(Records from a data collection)

- - - - -

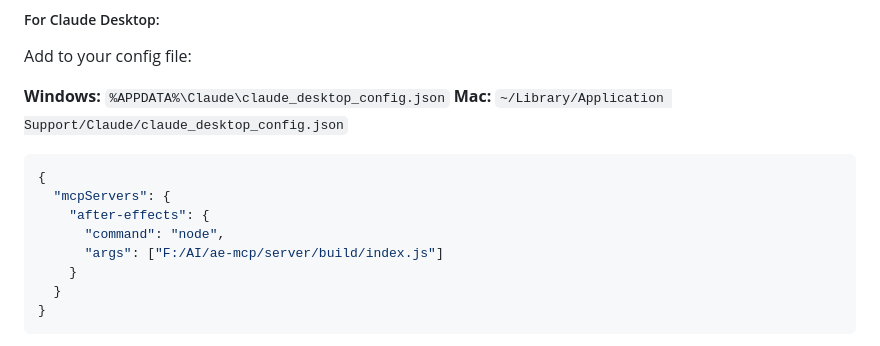
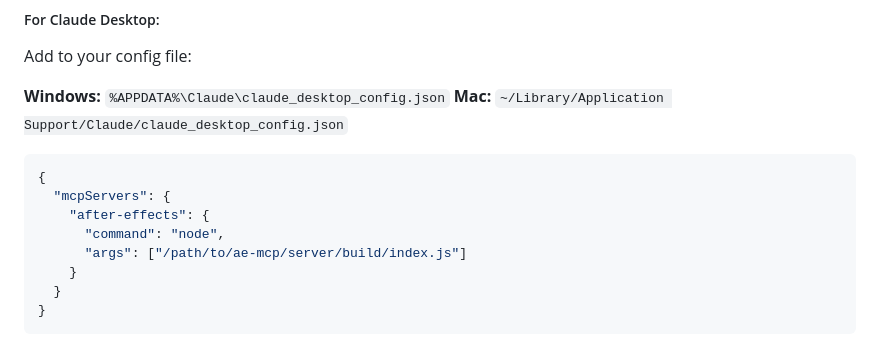
Before and after one commit to hodor/ae-mcp, a Markdown page: README.md, the part around the change. Rendered like a GitHub page.

```diff
--- a/README.md
+++ b/README.md
@@ -101,7 +101,7 @@ Add to your config file:
   "mcpServers": {
     "after-effects": {
       "command": "node",
-      "args": ["F:/AI/ae-mcp/server/build/index.js"]
+      "args": ["/path/to/ae-mcp/server/build/index.js"]
     }
   }
 }
```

- - - - -

What is needed >> Give back every entry verbatim. No pictures belong in the copy.

Response to this task >>
Before and after one commit to hodor/ae-mcp, a Markdown page: README.md, the part around the change. Rendered like a GitHub page.

```diff
--- a/README.md
+++ b/README.md
@@ -101,7 +101,7 @@ Add to your config file:
   "mcpServers": {
     "after-effects": {
       "command": "node",
-      "args": ["F:/AI/ae-mcp/server/build/index.js"]
+      "args": ["/path/to/ae-mcp/server/build/index.js"]
     }
   }
 }
```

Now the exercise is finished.